**THE RECORDS:**
<<<<
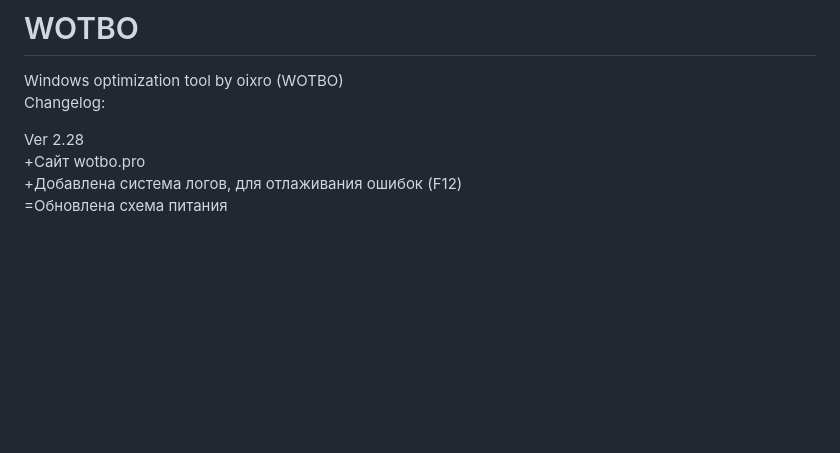
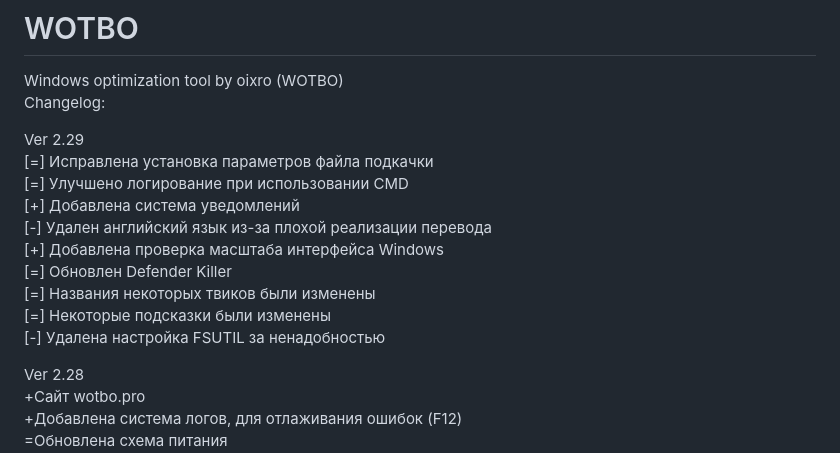
Before and after one commit to oixro/WOTBO, a Markdown page: README.md, the part around the change. GitHub-like rendering; blank space fills up the shorter version.

```diff
--- a/README.md
+++ b/README.md
@@ -1,6 +1,18 @@
 # WOTBO
 Windows optimization tool by oixro (WOTBO)
 Changelog:
+
+Ver 2.29
+[=] Исправлена установка параметров файла подкачки
+[=] Улучшено логирование при использовании CMD
+[+] Добавлена система уведомлений
+[-] Удален английский язык из-за плохой реализации перевода
+[+] Добавлена проверка масштаба интерфейса Windows
+[=] Обновлен Defender Killer
+[=] Названия некоторых твиков были изменены
+[=] Некоторые подсказки были изменены
+[-] Удалена настройка FSUTIL за ненадобностью
+
 
 Ver 2.28
 +Сайт wotbo.pro
```
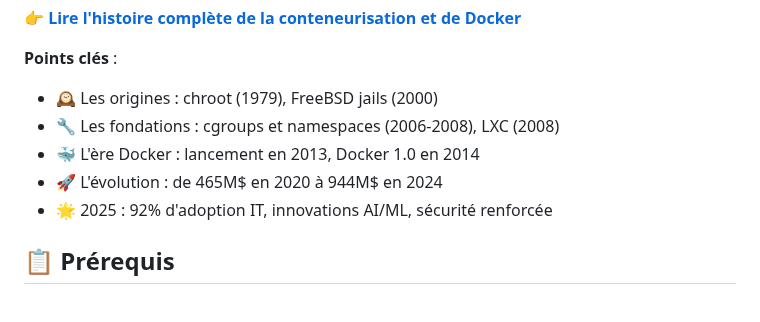
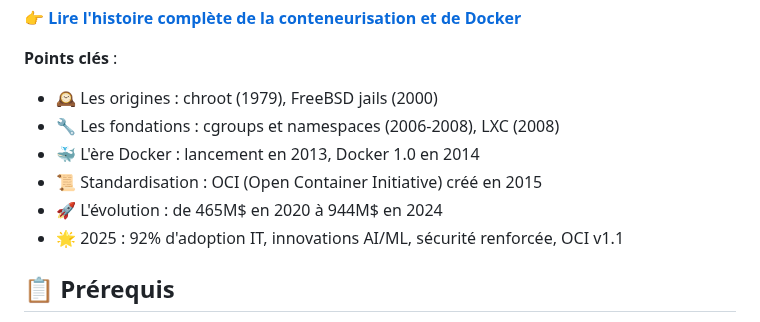
Before and after one commit to aboigues/docker-formation, a Markdown page: README.md, the part around the change. GitHub-like rendering.

```diff
--- a/README.md
+++ b/README.md
@@ -29,8 +29,9 @@ Découvrez l'histoire fascinante de la conteneurisation, de **chroot en 1979**
 - 🕰️ Les origines : chroot (1979), FreeBSD jails (2000)
 - 🔧 Les fondations : cgroups et namespaces (2006-2008), LXC (2008)
 - 🐳 L'ère Docker : lancement en 2013, Docker 1.0 en 2014
+- 📜 Standardisation : OCI (Open Container Initiative) créé en 2015
 - 🚀 L'évolution : de 465M$ en 2020 à 944M$ en 2024
-- 🌟 2025 : 92% d'adoption IT, innovations AI/ML, sécurité renforcée
+- 🌟 2025 : 92% d'adoption IT, innovations AI/ML, sécurité renforcée, OCI v1.1
 
 ## 📋 Prérequis
 
```
Also changed, not shown: HISTOIRE-CONTENEURISATION.md (+82 -3 lines).
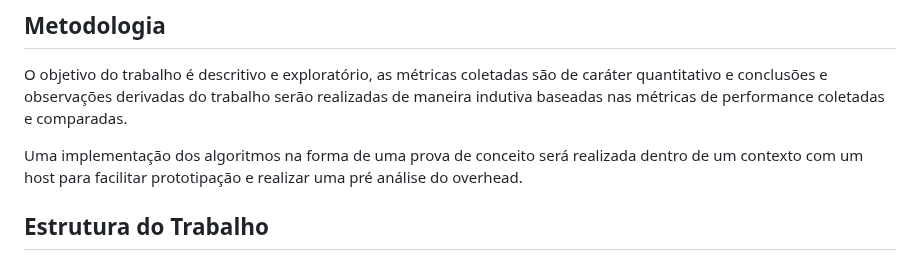
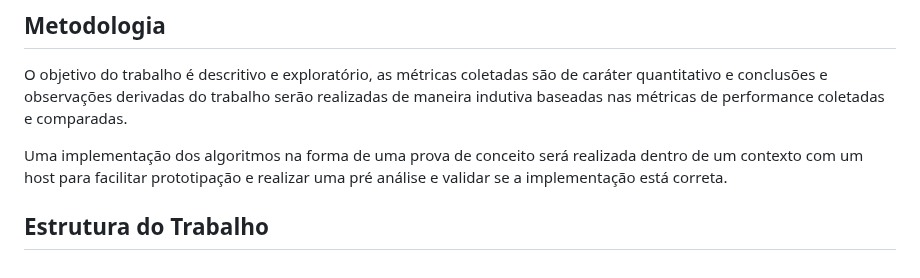
Before and after one commit to axe-or/fault-tolerance-thesis, a Markdown page: chapters/01_introducao.md, the part around the change. Drawn GitHub-style.

```diff
--- a/chapters/01_introducao.md
+++ b/chapters/01_introducao.md
@@ -64,6 +64,6 @@ aplicações críticas.
 
 O objetivo do trabalho é descritivo e exploratório, as métricas coletadas são de caráter quantitativo e conclusões e observações derivadas do trabalho serão realizadas de maneira indutiva baseadas nas métricas de performance coletadas e comparadas.
 
-Uma implementação dos algoritmos na forma de uma prova de conceito será realizada dentro de um contexto com um host para facilitar prototipação e realizar uma pré análise do overhead.
+Uma implementação dos algoritmos na forma de uma prova de conceito será realizada dentro de um contexto com um host para facilitar prototipação e realizar uma pré análise e validar se a implementação está correta.
 
 ## Estrutura do Trabalho
```
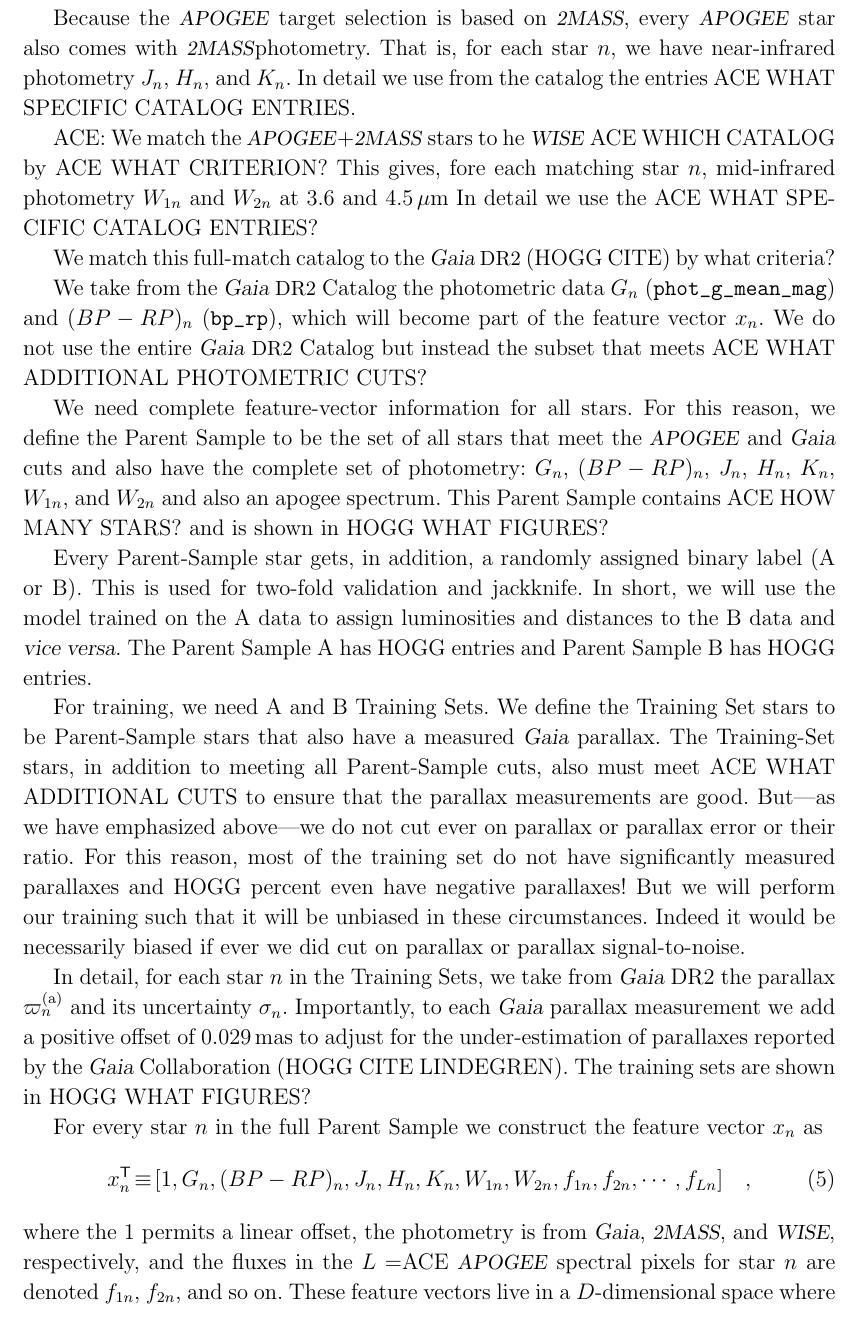
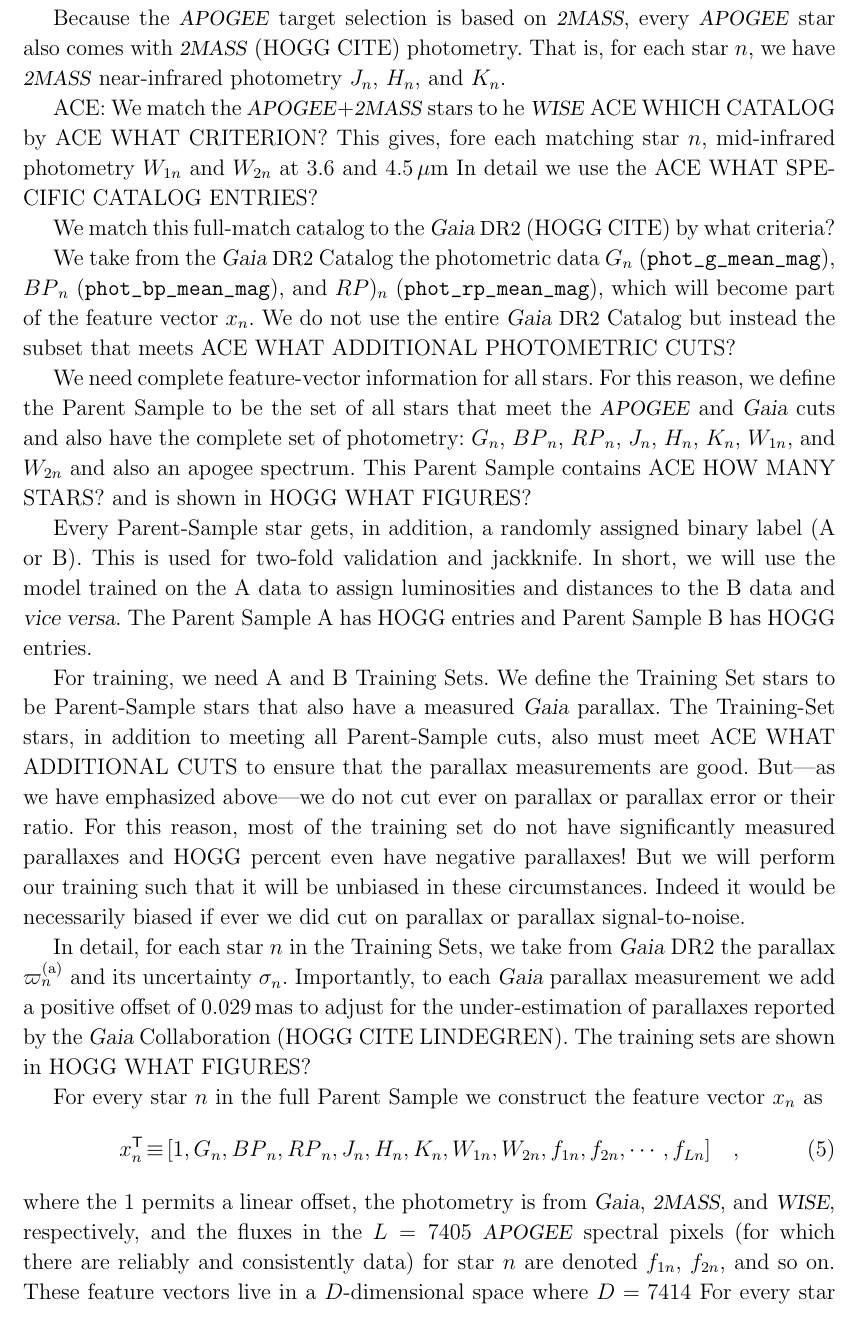
Before and after one commit to aceilers/spectroscopic_parallax, a LaTeX paper (paper/sp.tex): part of page 6 of 9, cut so that both start at the same text. Compiled offline with LaTeX, dvips and Ghostscript.

Commit message:
thanks ACE

```diff
--- a/paper/sp.tex
+++ b/paper/sp.tex
@@ -377,10 +377,9 @@
 We use as our spectral data the normalized spectral pixel values.
 
 Because the \apogee\ target selection is based on \zmass, every \apogee\ star
-also comes with \zmass photometry.
+also comes with \zmass\ (HOGG CITE) photometry.
 That is, for each star $n$,
-we have near-infrared photometry $J_n$, $H_n$, and $K_n$.
-In detail we use from the catalog the entries ACE WHAT SPECIFIC CATALOG ENTRIES.
+we have \zmass\ near-infrared photometry $J_n$, $H_n$, and $K_n$.
 
 ACE: We match the \apogee+\zmass\ stars to he \wise\ ACE WHICH CATALOG by ACE WHAT CRITERION?
 This gives, fore each matching star $n$,
@@ -389,16 +388,18 @@
 
 We match this full-match catalog to the \gaia\ \acronym{DR2} (HOGG CITE) by what criteria?
 
-We take from the \gaia\ \acronym{DR2} Catalog the photometric data $G_n$
-(\code{phot_g_mean_mag}) and $({BP}-{RP})_n$ (\code{bp_rp}), which will
-become part of the feature vector $x_n$.
+We take from the \gaia\ \acronym{DR2} Catalog the photometric data
+$G_n$ (\code{phot_g_mean_mag}),
+${BP}_n$ (\code{phot_bp_mean_mag}),
+and ${RP})_n$ (\code{phot_rp_mean_mag}),
+which will become part of the feature vector $x_n$.
 We do not use the entire \gaia\ \acronym{DR2} Catalog but instead the subset
 that meets ACE WHAT ADDITIONAL PHOTOMETRIC CUTS?
 
 We need complete feature-vector information for all stars.  For this
 reason, we define the Parent Sample to be the set of all stars that
 meet the \apogee\ and \gaia\ cuts and also
-have the complete set of photometry: $G_n$, $({BP}-{RP})_n$, $J_n$,
+have the complete set of photometry: $G_n$, ${BP}_n$, ${RP}_n$, $J_n$,
 $H_n$, $K_n$, $W_{1n}$, and $W_{2n}$ and also an apogee spectrum.
 This Parent Sample contains ACE HOW MANY STARS? and is shown in HOGG WHAT FIGURES?
 
@@ -435,15 +436,16 @@
 For every star $n$ in the full Parent Sample we construct the feature
 vector $x_n$ as
 \begin{eqnarray}
-x_n\T &\equiv& [1, G_n, ({BP}-{RP})_n, J_n, H_n, K_n, W_{1n}, W_{2n}, f_{1n}, f_{2n}, \cdots, f_{Ln}]
+x_n\T &\equiv& [1, G_n, {BP}_n, {RP}_n, J_n, H_n, K_n, W_{1n}, W_{2n}, f_{1n}, f_{2n}, \cdots, f_{Ln}]
 \quad ,
 \end{eqnarray}
 where the 1 permits a linear offset,
 the photometry is from \gaia, \zmass, and \wise, respectively,
 and
-the fluxes in the $L=$ACE \apogee\ spectral pixels for star $n$ are denoted
+the fluxes in the $L=7405$ \apogee\ spectral pixels (for which there are reliably
+and consistently data) for star $n$ are denoted
 $f_{1n}$, $f_{2n}$, and so on.
-These feature vectors live in a $D$-dimensional space where $D=$HOGG.
+These feature vectors live in a $D$-dimensional space where $D=7414$
 For every star $n$ in either of the Training Sets we additionally require---in
 addition to these feature vectors---a \gaia-measured parallax $\gparallax_n$
 and uncertainty $\sigma_n$.
```
Also changed, not shown: paper/sp.tex (4 more changed lines).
>>>>
**TASK DIRECTIONS:**
Could you count the lines of the listing above that hold the word "from" and give only the total?

**EXERCISE SOLUTION:**
4